"I have commented in previous cases on the damage to public confidence that can result when police officers are allowed to go before disciplinary matters have been concluded - it is all the more alarming when police officers who have avoided disciplinary proceedings by resigning or retiring are able to come back."

Metropolitan Police Deputy Assistant Commissioner Maxine de Brunner admitted that proper checks had not been made.

"It is clear that insufficient recording and checks meant that detailed information regarding the officer's misconduct history was not shared at key points. We got that wrong.

"Since then there have been huge changes to vetting processes. Now, all applicants, including officers applying to becoming police staff, as well those re-joining or transferring from other police services, are formally vetted and this involves a full misconduct intelligence check."

PA

Start your day with The Independent, sign up for daily news emails
Latest stories from i100
Have you tried new the Independent Digital Edition apps?

Day In a Page

War with Isis: Iraq's government fights to win back Tikrit from militants - but then what?

Baghdad fights to win back Tikrit from Isis – but then what?

Patrick Cockburn reports from Kirkuk on a conflict which sectarianism has made intractable
Living with Alzheimer's: What is it really like to be diagnosed with early-onset dementia?

What is it like to live with Alzheimer's?

Depicting early-onset Alzheimer's, the film 'Still Alice' had a profound effect on Joy Watson, who lives with the illness. She tells Kate Hilpern how she's coped with the diagnosis
The Internet of Things: Meet the British salesman who gave real-world items a virtual life

Setting in motion the Internet of Things

British salesman Kevin Ashton gave real-world items a virtual life
Election 2015: Latest polling reveals Tories and Labour on course to win the same number of seats - with the SNP holding the balance of power
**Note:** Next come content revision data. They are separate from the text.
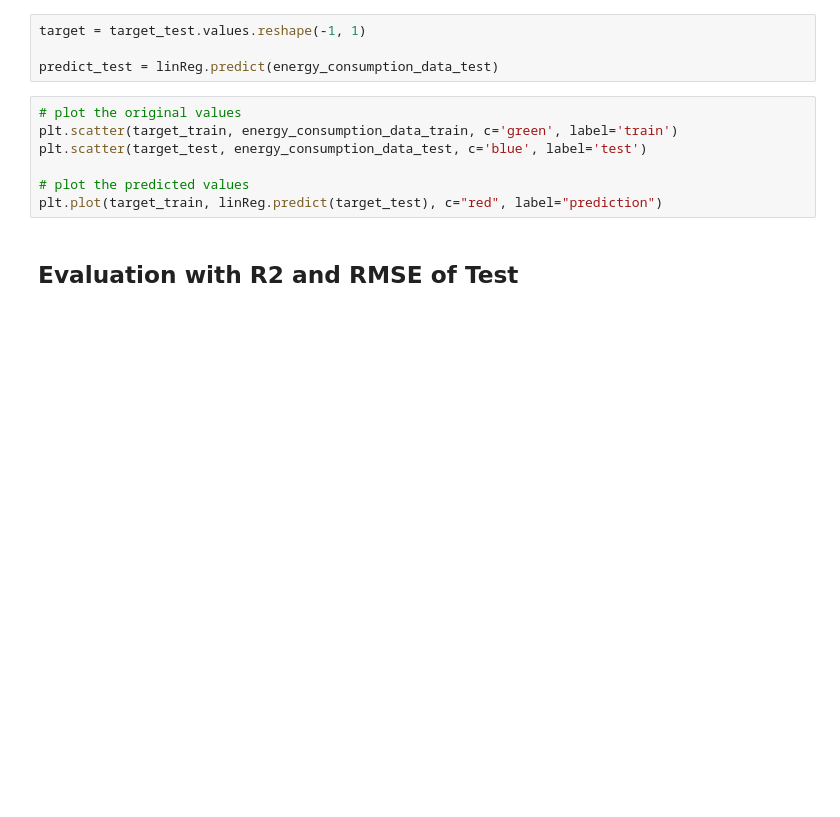
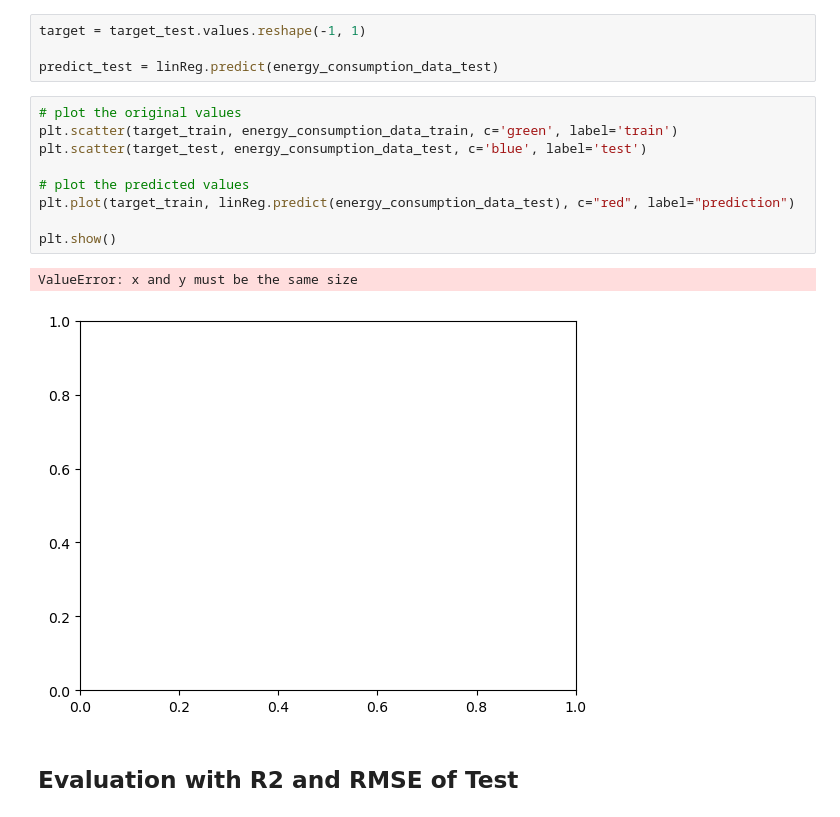
Before and after one commit to maxlautenbach/data-quadrat, a Jupyter notebook: LinearRegression.ipynb, the cells around one changed output. Saved outputs shown, nothing was run; the diff lists cells and outputs as text; blank space fills up the shorter version.

```diff
--- a/LinearRegression.ipynb
+++ b/LinearRegression.ipynb
@@ -57,10 +94,15 @@ predict_test = linReg.predict(energy_consumption_data_test)
 # %%
 # plot the original values
 plt.scatter(target_train, energy_consumption_data_train, c='green', label='train')
 plt.scatter(target_test, energy_consumption_data_test, c='blue', label='test')
 
 # plot the predicted values
-plt.plot(target_train, linReg.predict(target_test), c="red", label="prediction")
+plt.plot(target_train, linReg.predict(energy_consumption_data_test), c="red", label="prediction")
+
+plt.show()
+# %% [output]
+ValueError: x and y must be the same size
+[figure, added]
 # %% [markdown]
 ## Evaluation with R2 and RMSE of Test ##
 # %% [markdown]
```
Also changed, not shown: parts of 8 cells of this notebook.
Election 2015: A dead heat between Mr Bean and Dick Dastardly!

Lord Ashcroft reveals latest polling – and which character voters associate with each leader
Audiences queue up for 'true stories told live' as cult competition The Moth goes global

Cult competition The Moth goes global
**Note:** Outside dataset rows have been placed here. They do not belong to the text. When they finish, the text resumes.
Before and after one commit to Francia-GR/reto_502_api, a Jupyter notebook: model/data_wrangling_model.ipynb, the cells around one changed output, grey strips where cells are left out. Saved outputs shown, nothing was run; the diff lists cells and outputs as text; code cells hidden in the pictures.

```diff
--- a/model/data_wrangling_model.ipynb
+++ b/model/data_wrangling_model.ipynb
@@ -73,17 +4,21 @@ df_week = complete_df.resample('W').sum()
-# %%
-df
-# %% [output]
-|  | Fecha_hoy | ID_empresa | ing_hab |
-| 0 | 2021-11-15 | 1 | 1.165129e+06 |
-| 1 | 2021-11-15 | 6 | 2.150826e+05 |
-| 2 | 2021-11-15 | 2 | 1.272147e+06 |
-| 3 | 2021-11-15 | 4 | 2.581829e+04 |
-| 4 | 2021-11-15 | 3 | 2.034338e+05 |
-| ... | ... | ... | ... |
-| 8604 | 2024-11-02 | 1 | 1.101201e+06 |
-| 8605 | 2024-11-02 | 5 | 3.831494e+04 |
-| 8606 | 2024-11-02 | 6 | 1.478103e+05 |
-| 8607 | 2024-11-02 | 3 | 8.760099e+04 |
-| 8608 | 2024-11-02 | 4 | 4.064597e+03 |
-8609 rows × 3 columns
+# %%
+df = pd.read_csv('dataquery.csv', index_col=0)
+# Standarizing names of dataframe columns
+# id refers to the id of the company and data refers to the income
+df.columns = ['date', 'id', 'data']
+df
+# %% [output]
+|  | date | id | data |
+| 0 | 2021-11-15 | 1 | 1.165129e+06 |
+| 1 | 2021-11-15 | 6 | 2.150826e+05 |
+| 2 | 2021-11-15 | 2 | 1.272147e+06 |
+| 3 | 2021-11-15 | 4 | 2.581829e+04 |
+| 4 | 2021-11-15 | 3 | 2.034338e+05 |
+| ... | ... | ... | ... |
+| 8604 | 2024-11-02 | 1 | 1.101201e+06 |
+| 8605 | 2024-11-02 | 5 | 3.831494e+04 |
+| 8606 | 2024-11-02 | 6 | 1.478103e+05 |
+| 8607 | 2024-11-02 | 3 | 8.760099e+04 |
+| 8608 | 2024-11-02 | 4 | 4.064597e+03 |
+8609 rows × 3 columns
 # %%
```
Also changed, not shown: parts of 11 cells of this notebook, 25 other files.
The non-profit 'slam storytelling' competition was founded in 1997 by the novelist George Dawes Green and has seen Malcolm Gladwell, Salman Rushdie and Molly Ringwald all take their turn at the mic
Pakistani women come out fighting: A hard-hitting play focuses on female Muslim boxers

Pakistani women come out fighting
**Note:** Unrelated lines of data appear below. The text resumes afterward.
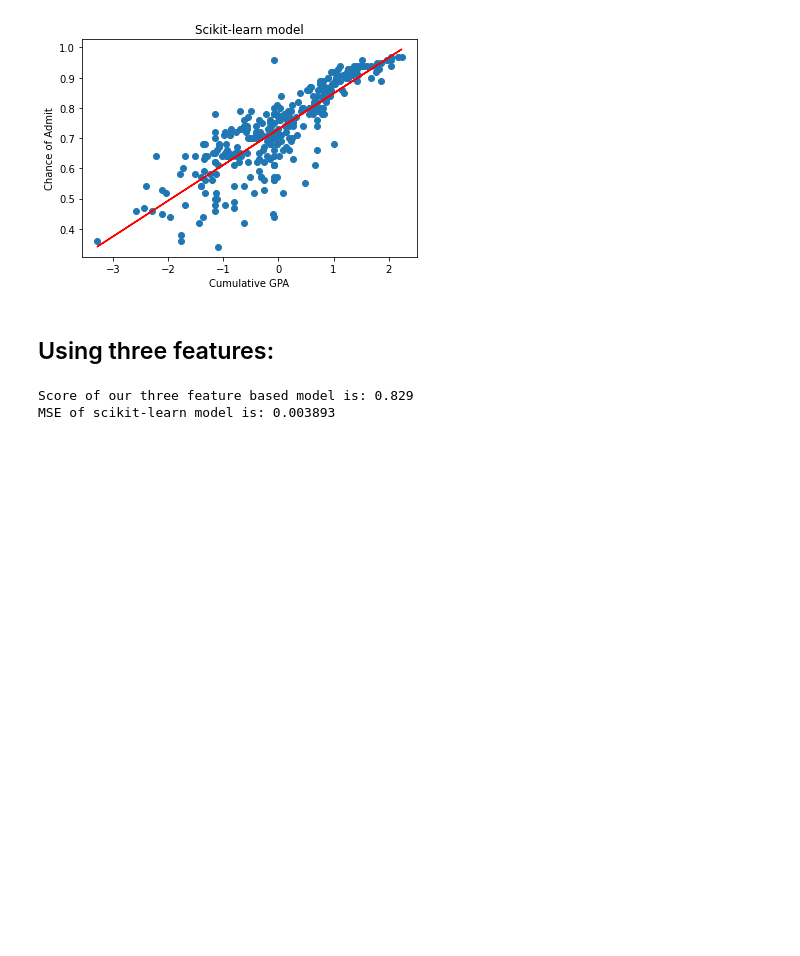
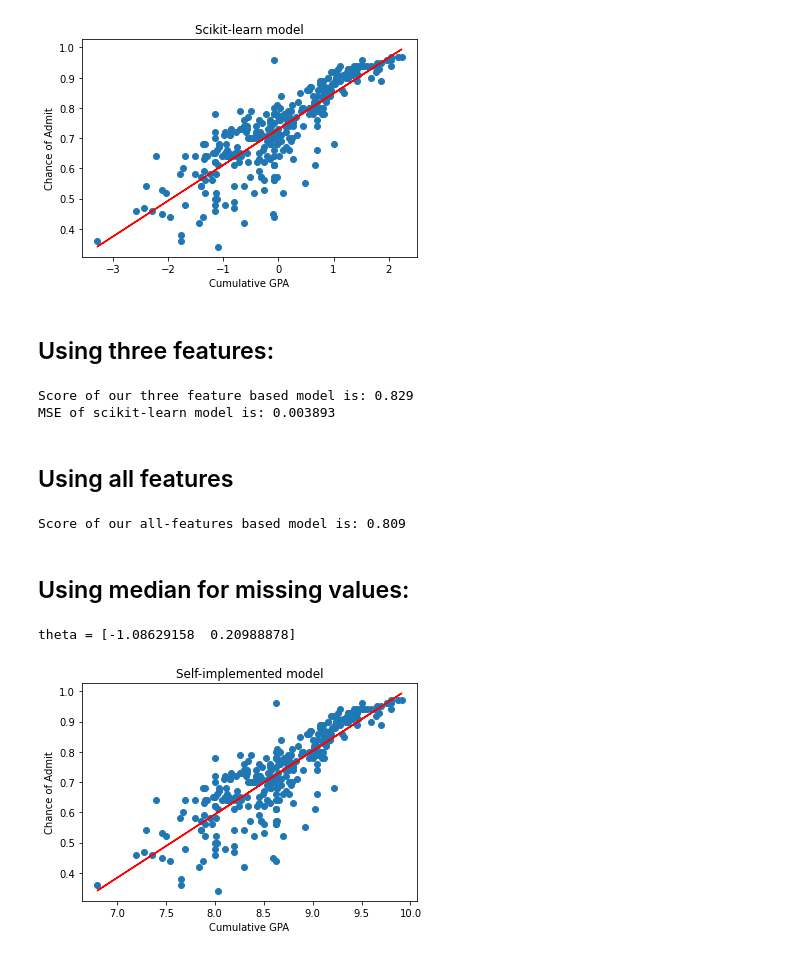
Before and after one commit to ouldouzN/task2_edit1, a Jupyter notebook: task2.ipynb, the cells around one changed output. Drawn from its saved outputs; the diff is of its cells as text; code cells hidden in the pictures; blank space fills up the shorter version.

Commit message:
Update task2.ipynb
Added Median for missing values

```diff
--- a/task2.ipynb
+++ b/task2.ipynb
@@ -246,3 +246,5 @@ print("MSE of scikit-learn model is: %.6f" % mean_squared_error(testdf['Chance o
 # %% [output]
 Score of our three feature based model is: 0.829
 MSE of scikit-learn model is: 0.003893
+# %% [markdown]
+## Using all features
@@ -248,0 +264,23 @@ MSE of scikit-learn model is: 0.003893
+# %%
+reg = LinearRegression().fit(traindf_all, data_mean['Chance of Admit'][0:int(0.8*len(data_mean))])
+print("Score of our all-features based model is: %.3f" % reg.score(testdf_all, data_mean['Chance of Admit'][int(0.8*len(data_mean)):]))
+# %% [output]
+Score of our all-features based model is: 0.809
+# %% [markdown]
+## Using median for missing values:
+# %%
+traindf, testdf = create_df1(data_median)
+X, theta = norm_equation1(traindf)
+model = linear_model(theta, traindf['CGPA'])
+print("theta =", theta)
+# %% [output]
+theta = [-1.08629158  0.20988878]
+# %%
+plt.scatter(traindf['CGPA'], traindf['Chance of Admit'])
+plt.plot(traindf['CGPA'], model, c='r')
+plt.xlabel('Cumulative GPA')
+plt.ylabel('Chance of Admit')
+plt.title('Self-implemented model')
+plt.show()
+# %% [output]
+[figure, added]
```
Also changed, not shown: parts of 5 cells of this notebook.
Hard-hitting new play 'No Guts, No Heart, No Glory' focuses on female Muslim boxers
Leonora Carrington transcended her stolid background to become an avant garde star

Surreal deal: Leonora Carrington

The artist transcended her stolid background to become an avant garde star
LGBT History Month: Pupils discuss topics from Sappho to same-sex marriage

Education: LGBT History Month

Pupils have been discussing topics from Sappho to same-sex marriage
11 best gel eyeliners

Go bold this season: 11 best gel eyeliners

Use an ink pot eyeliner to go bold on the eyes with this season's feline flicked winged liner
Cricket World Cup 2015: Tournament runs riot to make the event more hit than miss...

Cricket World Cup runs riot to make the event more hit than miss...

The tournament has reached its halfway mark and scores of 300 and amazing catches abound. One thing never changes, though – everyone loves beating England
Katarina Johnson-Thompson: Heptathlete ready to jump at first major title

Katarina Johnson-Thompson: Ready to jump at first major title

After her 2014 was ruined by injury, 21-year-old Briton is leading pentathlete going into this week’s European Indoors. Now she intends to turn form into gold
Syrian conflict is the world's first 'climate change war', say scientists, but it won't be the last one

Climate change key in Syrian conflict

And it will trigger more war in future
How I outwitted the Gestapo

How I outwitted the Gestapo

My life as a Jew in wartime Berlin
The nation's favourite animal revealed

The nation's favourite animal revealed

Women like cuddly creatures whilst men like creepy-crawlies
Is this the way to get young people to vote?

Getting young people to vote

From #VOTESELFISH to Bite the Ballot